Ruben Salazar is deemed as the вЂњMan in the MiddleвЂќ for a few reasons. One of those reasons is because his mom was very pro-American while his dad was pro-Mexican. Salazar was caught between these two opinions while his parents fought over what kind of person he would be. I feel similar to Salazar in this way, though not nearly as extreme. I grew up being taught to be pro-American. I was raised in Tucson, so I have always been close to the debate about immigration and discrimination. I was taught that illegal immigration was wrong and that bad people did it.
When I turned 19, I was called to serve a two-year mission for the Church of Jesus Christ of Latter-day Saints in Boise Idaho as a Spanish speaking missionary. I had no idea that there were very many Spanish speaking people in Idaho. I had taken three years of Spanish in high school but I felt inadequate to be able to teach people in that language.
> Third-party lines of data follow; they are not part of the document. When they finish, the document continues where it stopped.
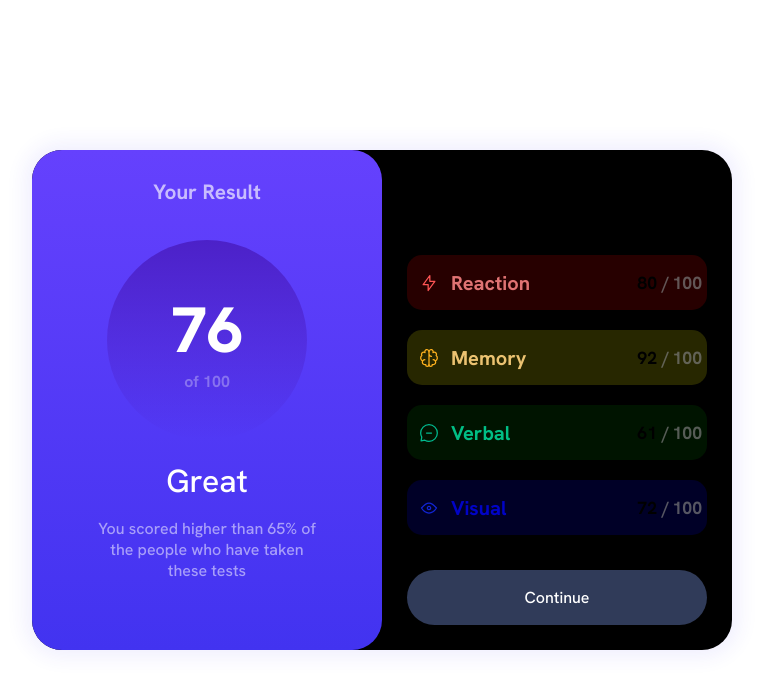
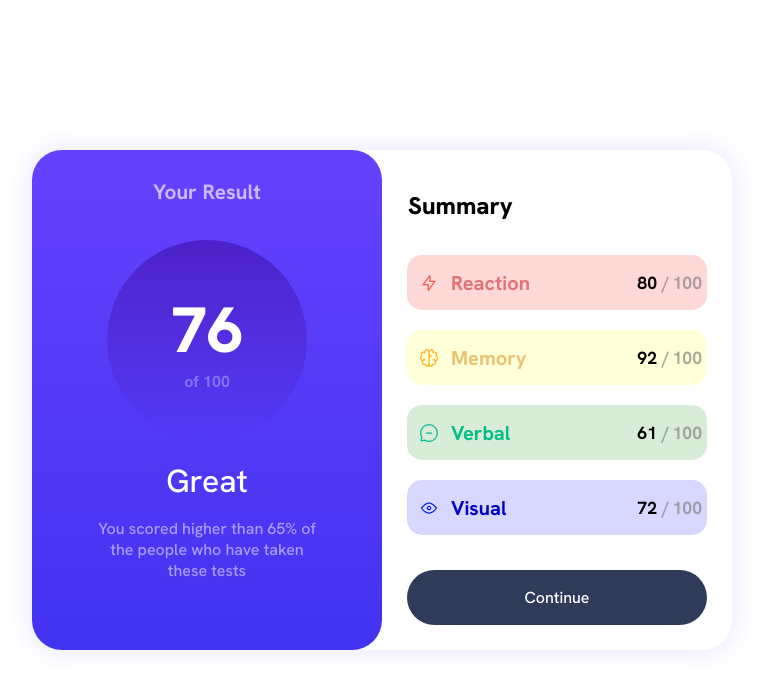
Before and after one commit to ilyasito11/boom, a plain HTML site: page index.html in a window 1280 px wide. Shown: the whole page, without its empty margins (258-1021 px from the left). Drawn offline with Linux system fonts and the light colour scheme.

Commit message:
changement style

```diff
--- a/style.css
+++ b/style.css
@@ -19,7 +19,7 @@ html {
 }
 
 main {
-  background: rgb(0, 0, 0);
+  background: rgb(255, 255, 255);
   width: 700px;
   height: 500px;
   border-radius: 30px;
@@ -227,7 +227,7 @@ img {
 }
 
 /* Media Query pour les écrans plus petits */
-@media (max-width: 768px) {
+@media (max-width: 600px) {
   main {
     grid-template-columns: 1fr; /* Une seule colonne sur les petits écrans */
     grid-template-areas:
```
I studied and practiced Spanish at the Missionary Training Center in Provo, Utah and after just two months took my newly acquired skills to the streets of Boise. I quickly learned that there were quite a lot of Spanish speaking people in Boise. They had immigrated there to work on the farms and dairies in the surrounding areas. In just a few short months I was speaking Spanish fluently and had met a lot of Hispanic people, many of which are still dear friends. I came to understand how kind, humble and hardworking the Hispanic people are. Eventually, although I am of Scottish decent, I felt Hispanic at heart. I still cannot eat my food without a tortilla in one hand and a chile in the other.
Many of the people I met on the streets of Boise were illegal immigrants. But I donвЂ™t think I met anyone who fits the description of a bad person that I was taught when I was a kid in Tucson. They were all there in search of a better life. They just wanted to make a decent living for their family. I learned a lot from them which has helped me in my life, especially in regards to having a good work ethic. While most of the Hispanic people I met were good and honest people, they were always very cautious and timid, especially when a police officer was around, and even more when вЂњla migraвЂќ was near, or as they often called them, вЂњlos limones.вЂќ I cannot imagine what it would be like to live with one eye open, always concerned about who was watching me or if I would be kicked out of the country. Many of them recounted to me their stories of crossing the border into this country, and many of them were nothing short of amazing and miraculous that they made it here alive. For most, it was a long and extremely difficult ordeal. I came to realize that these people would only subject themselves to such an ordeal if it was for a better cause. While my view of immigration as a law did not change, my view of the kind of people which immigrate illegally greatly changed. Some of my greatest friends are illegal immigrants in this country.
While I was greatly exposed to the issue of immigration, somewhat on the inside, I was not exposed to the issue of discrimination. I mentioned that many of the people I met were always on the lookout for вЂњla migra,вЂќ but I never saw anyone taken by them, let alone wrongly dealt with by them. When I think back, no one I was associated with was ever discriminated against, but many of them thought that it was a large problem. I am not saying that it is not a problem, or that it does not happen, but that I think it is not as common as some people believe.
I am so thankful for those two years I spent in Idaho with my Hispanic brothers and sisters. I am forever changed because of it. I have such a deep respect for the Hispanic people and the lessons I learned from them. I can definitely say that I feel somewhat of a connection to Ruben Salazar as the вЂњMan in the MiddleвЂќ because, though not as extreme, I have also been on both sides of the argument.
Bio: My name is Adam Ferguson. I am a 4th year Architecture student at the University of Arizona. I am married and have a 16 month old son.